Sunday, March 8, 2015

Latin Proverbs and Fables Round-Up: March 8

Here is a round-up of today's proverbs and fables - and for previous posts, check out the Bestiaria Latina Blog archives.

For those of you who were wondering where I was over the past two weeks, it is a sad story, but an important one; my mother, who was in hospice care, has died, and it was a hard experience for our family: Morituris Omnibus.

While I was gone, something seems to have happened to the Feedburner email service, and about 2000 subscribers have suddenly disappeared. This has happened before, and I hope they will be restored soon. I'm not sure if they have really disappeared or not; I'll see what I can find out if the numbers don't go back to normal later this week.

HODIE (Roman Calendar): ante diem octavum Idus Martias.

MYTHS and LEGENDS: The art image for today's legend shows The Three Daughters of Cecrops; you can also see the legends for the current week listed together here.


TINY PROVERBS: Today's tiny proverb is: Beati mites (English: Blessed are the meek).

3-WORD MOTTOES: Today's 3-word verb-less motto is Pax optima rerum (English: Peace is the best of things).

ANIMAL PROVERBS: Today's animal proverb is Malo cani brevis tendatur copula (English: You should keep a bad dog on a short leash).

POLYDORUS: Today's proverb from Polydorus is: Hic aureo hamo piscatur (English: He is caught with a golden hook ... i.e. money has hooked him).

PROPER NAME PROVERBS: Today's proper name proverb from Erasmus is Haec ipsa erat Helena, pro qua digladiabantur (English: This is that very Helen for whom war was waged; from Adagia 1.3.69).

GREEK PROVERBS: Today's proverb is Θυμοῦ λόγος ἰατρός. (English: Speech is a doctor for wrath).

BREVISSIMA: The distich poster for today is Qui Amat, Uritur. Click here for a full-sized view.

And here are today's proverbial LOLcats:

Domi manere convenit felicibus.
It behooves those who are happy to stay home.

Re magis quam specie.
The thing itself rather than appearance.


FABULAE FACILES: The fable from the Fabulae Faciles widget is Vulpes in Puteum Delapsa et Lupus, a story in which the fox finds that she needs the wolf's help (this fable has a vocabulary list).

MILLE FABULAE: The fable from the Mille Fabulae et Una widget is Mula et Imago Eius, the story of a self-important mule.

Mulus Superbus

Latin Fables Read by Justin Slocum Bailey.
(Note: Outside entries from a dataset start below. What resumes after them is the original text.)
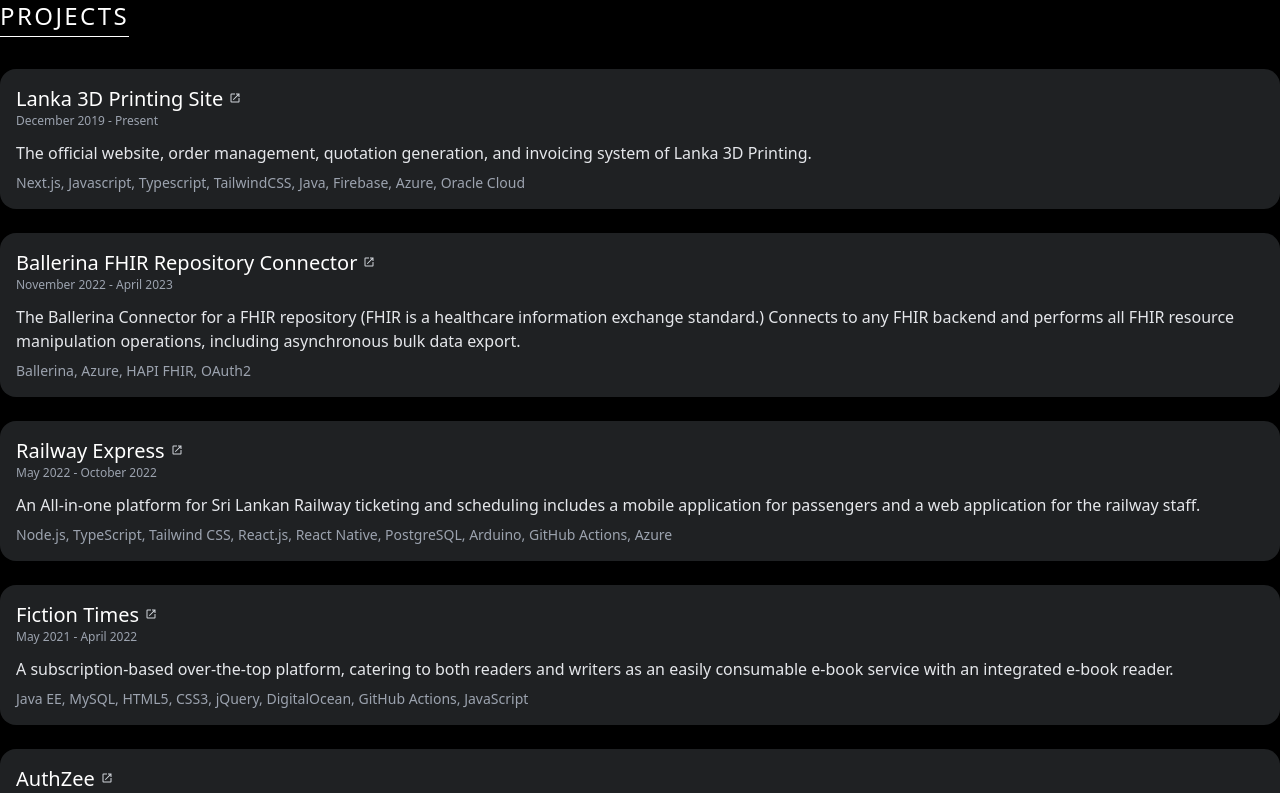
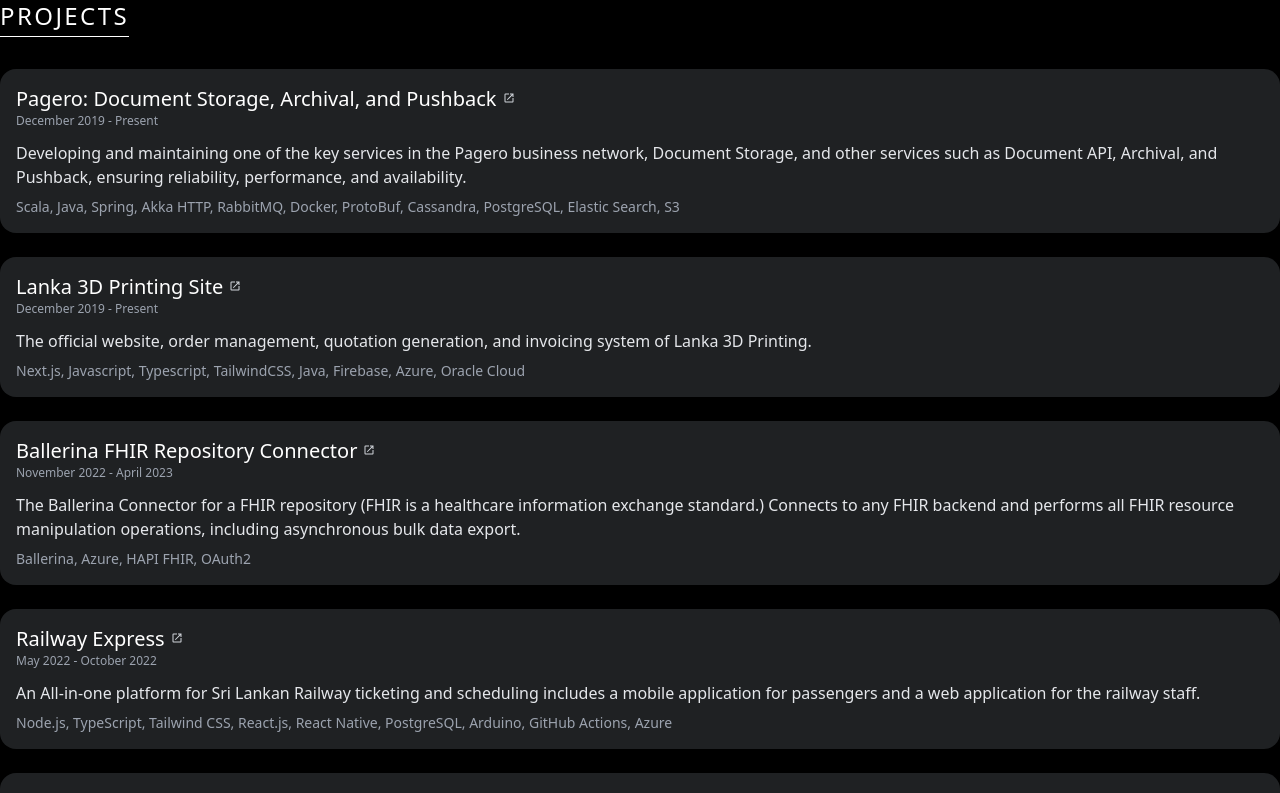
Before and after one commit to lilRaptor99/site, a Next.js app: page /sub-pages/projects in a window 1280 px wide. Shown: the top 793 px of the page. Built offline with nearby package versions, Linux system fonts and the light colour scheme; some icons are missing.

Commit message:
Update the projects page

```diff
--- a/pages/sub-pages/projects.tsx
+++ b/pages/sub-pages/projects.tsx
@@ -10,8 +10,27 @@
 
       <div className='flex flex-col justify-center gap-6 mb-8'>
         <ProjectCard
+          title='Pagero: Document Storage, Archival, and Pushback'
+          href='https://pageroonline.com'
+          description='Developing and maintaining one of the key services in the Pagero business network, Document Storage, and other services such as Document API, Archival, and Pushback, ensuring reliability, performance, and availability.'
+          technologies={[
+            'Scala',
+            'Java',
+            'Spring',
+            'Akka HTTP',
+            'RabbitMQ',
+            'Docker',
+            'ProtoBuf',
+            'Cassandra',
+            'PostgreSQL',
+            'Elastic Search',
+            'S3',
+          ]}
+          timeString='December 2019 - Present'
+        />
+        <ProjectCard
           title='Lanka 3D Printing Site'
-          href='http://lanka3dprinting.com'
+          href='https://lanka3dprinting.com'
           description='The official website, order management, quotation generation, and invoicing system of Lanka 3D Printing.'
           technologies={[
             'Next.js',
```
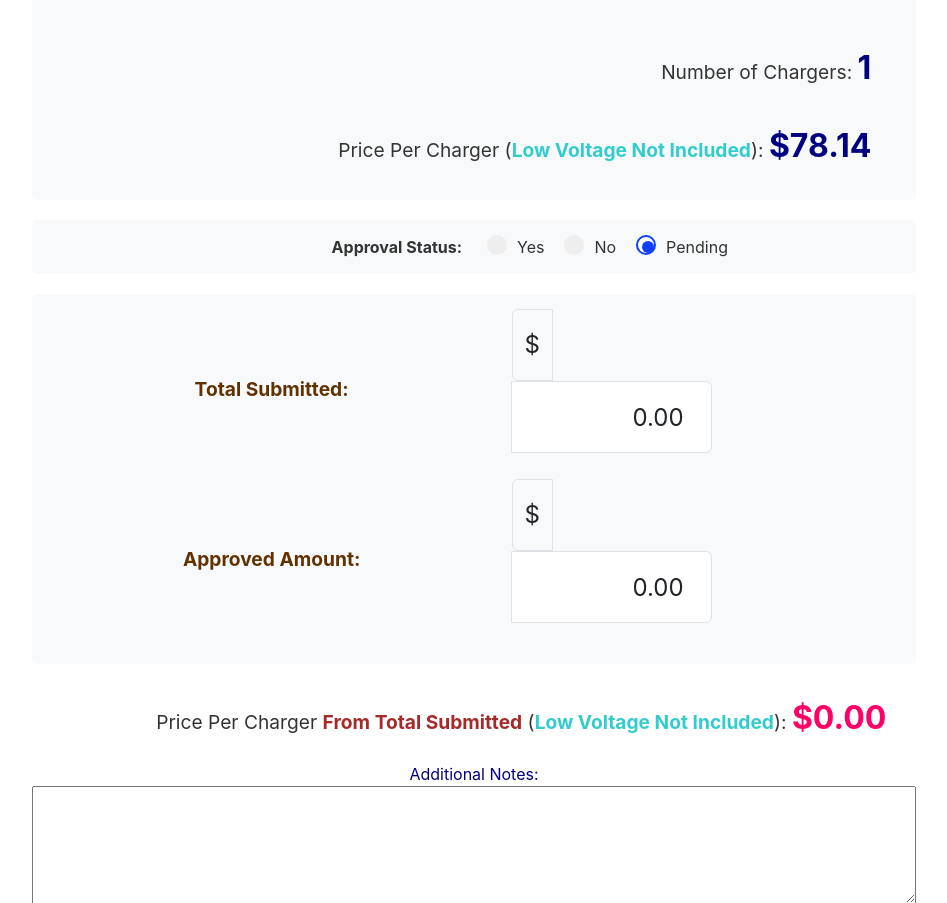
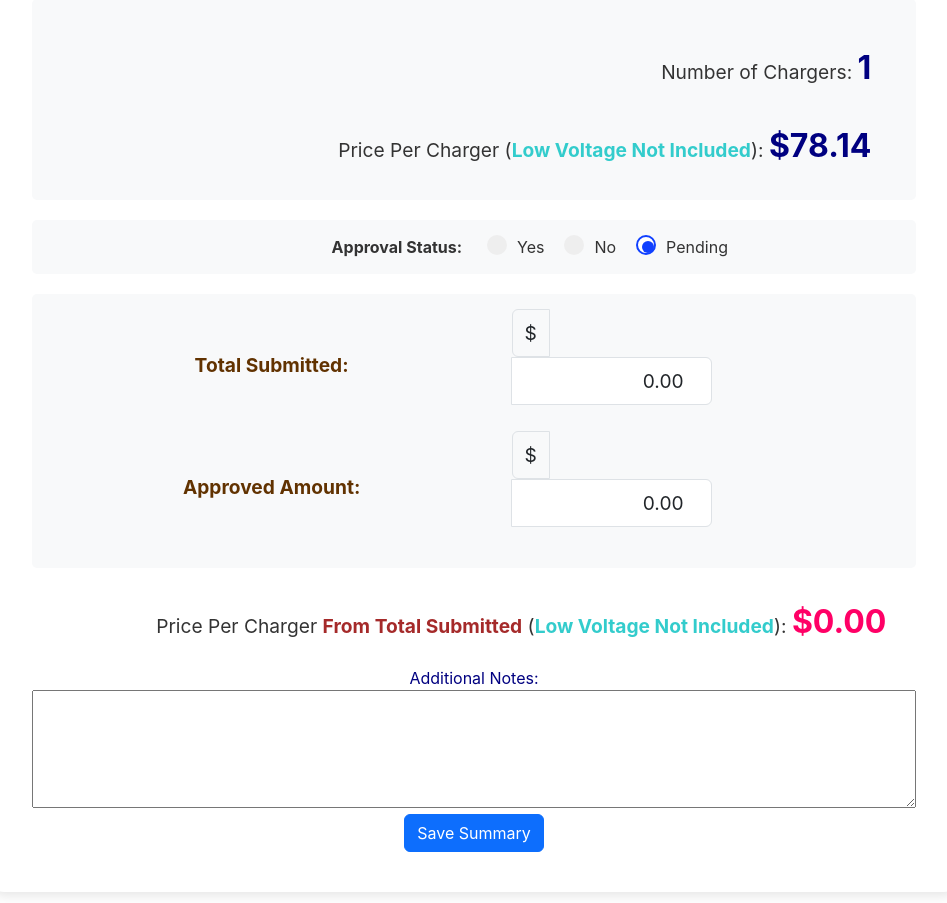
Before and after one commit to CarlosCruzValverde/testEstimator, a Flask app: page /portfolio/save_summary?project_id=1 in a window 1280 px wide. Shown: the part 943-1846 px from the top of the page, without its empty margins (166-1113 px from the left). Run offline with Flask 3, Linux system fonts and the light colour scheme; the visitor is signed in with stand-in values (Sample User, id 1); tables that the repository leaves empty hold one stand-in row (values such as "Sample post"); parts of the project's set-up code (start-up, migrations or seed data) failed here and were passed over; some libraries are stand-ins or nearby versions.

Commit message:
Update styles.css

```diff
--- a/static/css/styles.css
+++ b/static/css/styles.css
@@ -678,15 +678,15 @@
 /* Target the input elements inside the amount-section */
 .amount-section .form-control {
     width: 200px; /* Adjust the width as needed */
-    height: 3.0em; /* Adjust the height using em */
-    font-size: 1.5em; /* Base font size (relative to parent) */
+    height: 2.5em; /* Adjust the height using em */
+    font-size: 1.2em; /* Base font size (relative to parent) */
     padding: 0.5em; /* Adjust padding using em */
 }
 
 /* Optional: Adjust the size of the input-group-text (the "$" symbol) */
 .amount-section .input-group-text {
-    height: 3.0em; /* Match the height of the input */
-    font-size: 1.5em; /* Match the font size of the input */
+    height: 2.5em; /* Match the height of the input */
+    font-size: 1.2em; /* Match the font size of the input */
 }
 
 /* Approval Section */
```
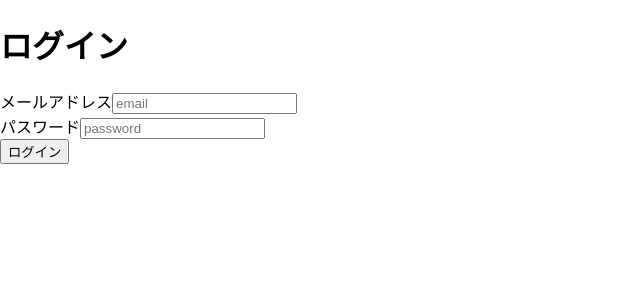
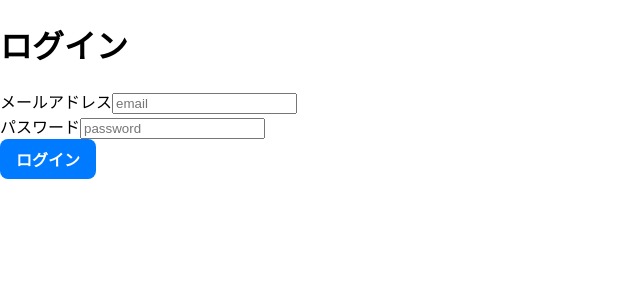
Before and after one commit to Ryodayodayo/DearFuture, a React (Create React App) app: page /login in a window 1280 px wide. Shown: the top 300 px of the page, without its empty margins (0-640 px from the left). Built offline with nearby package versions, Linux system fonts and the light colour scheme; no server answers.

Commit message:
buttonとinputformのコンポーネントを作成

```diff
--- a/src/components/LoginForm.tsx
+++ b/src/components/LoginForm.tsx
@@ -1,6 +1,8 @@
 import styles from "./LoginForm.module.css"
 import { useState } from "react"
 import { useAuth } from '../contexts/AuthContext';
+import { InputField } from "./ui/InputForm";
+import { Button } from "./ui/Button";
 
 export const LoginForm = () => {
     const { signin, clearError} = useAuth();
@@ -46,35 +48,31 @@ export const LoginForm = () => {
             <div className = {styles.container}>
                 <h1 className = {styles.h1}>ログイン</h1>
                 <form onSubmit={handleSubmit} className = {styles.form}>
-                    <div>
-                    <label className = {styles.label}>メールアドレス</label>
-                    <input
+
+                    <InputField
+                    label = "メールアドレス"
                     name="email"
                     type="email"
-                    className = {styles.field}
                     value={email}
                     placeholder="email"
                     disabled={loading}
                     onChange={(event) => handleChangeEmail(event)}/>
 
-                    </div>
-                    <div>
-                    <label className = {styles.label}>パスワード</label>
-                    <input
+                    <InputField
+                    label = "パスワード"
                     name="password"
                     type="password"
-                    className = {styles.field}
                     placeholder="password"
                     value={password}
                     disabled={loading}
                     onChange={(event) => handleChangePassword(event)}/>
-                    </div>
 
                     {error && <p className={styles.errorMessage}>{error}</p>}
 
-                    <button className = {styles.button}>
+                    <Button type="submit" disabled={loading} variant="primary" size="md">
                         {loading ? 'ログイン中...' : 'ログイン'}
-                    </button>
+                    </Button>
+
                 </form>
             </div>
         </div>
--- /dev/null
+++ b/src/components/ui/Button.module.css
@@ -0,0 +1,40 @@
+.button {
+  padding: 0.5rem 1rem;
+  font-weight: bold;
+  border: none;
+  border-radius: 8px;
+  cursor: pointer;
+  transition: background-color 0.2s;
+}
+
+/* 色のバリエーション */
+.primary {
+  background-color: #007bff;
+  color: white;
+}
+
+.secondary {
+  background-color: #6c757d;
+  color: white;
+}
+
+/* サイズのバリエーション */
+.sm {
+  font-size: 0.8rem;
+  padding: 0.4rem 0.8rem;
+}
+
+.md {
+  font-size: 1rem;
+  padding: 0.5rem 1rem;
+}
+
+.lg {
+  font-size: 1.2rem;
+  padding: 0.75rem 1.5rem;
+}
+
+.disabled {
+  opacity: 0.6;
+  cursor: not-allowed;
+}
--- a/src/components/ui/Button.tsx
+++ b/src/components/ui/Button.tsx
@@ -1,7 +1,38 @@
-export const Button = () => {
-    return (
-        <div>
-            Hello World
-        </div>
-    );
+import React, { useState, ChangeEvent } from 'react';
+import styles from "./Button.module.css"
+
+interface ButtonProps{
+    children : React.ReactNode;
+    onClick?: (e: React.MouseEvent<HTMLButtonElement>) => void;
+    variant? :  'primary' | 'secondary';
+    size? : 'sm' | 'md' | 'lg';
+    disabled? : boolean;
+    type?: 'button' | 'submit' | 'reset';
 }
+
+export const Button :React.FC<ButtonProps> = ({
+    children,
+    onClick,
+    type = 'button',
+    variant = 'primary',
+    size = 'md',
+    disabled = false,
+}) => {
+  const classNames = [
+    styles.button,
+    styles[variant],
+    styles[size],
+    disabled ? styles.disabled : '' //disabled === trueの時だけ適用
+  ].filter(Boolean).join(' '); //classNameはstringを期待するため、undefindや空文字をfilterして""で結合する
+
+
+  return (
+    <button
+      type={type}
+      onClick={onClick}
+      className = {classNames}
+    >
+      {children}
+    </button>
+  );
+};
--- a/src/components/ui/InputForm.tsx
+++ b/src/components/ui/InputForm.tsx
@@ -8,17 +8,19 @@ interface InputFieldProps {
     onChange: (e: ChangeEvent<HTMLInputElement>) => void;
     placeholder?: string;
     required?: boolean;
+    disabled?: boolean;
     error?: string;
 }
 
-const InputField : React.FC<InputFieldProps> = ({
+export const InputField : React.FC<InputFieldProps> = ({
     label,
-  type = 'text',
+    type,
     name,
     value,
     onChange,
     placeholder,
     required = false,
+    disabled,
     error
 }) => {
     return (
@@ -28,13 +30,13 @@ const InputField : React.FC<InputFieldProps> = ({
             {required && <span>*</span>}
         </label>
         <input
-        id={name}
             name={name}
             type={type}
             value={value}
             onChange={onChange}
             placeholder={placeholder}
             required={required}
+            disabled = {disabled}
         />
         {error && <p>{error}</p>}
         </div>
```
Lines whose indentation alone changed are shown as unchanged.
Here is today's audio fable: Vulpes a Gallo Auxilium Implorans, with links to the audio and to the blog post.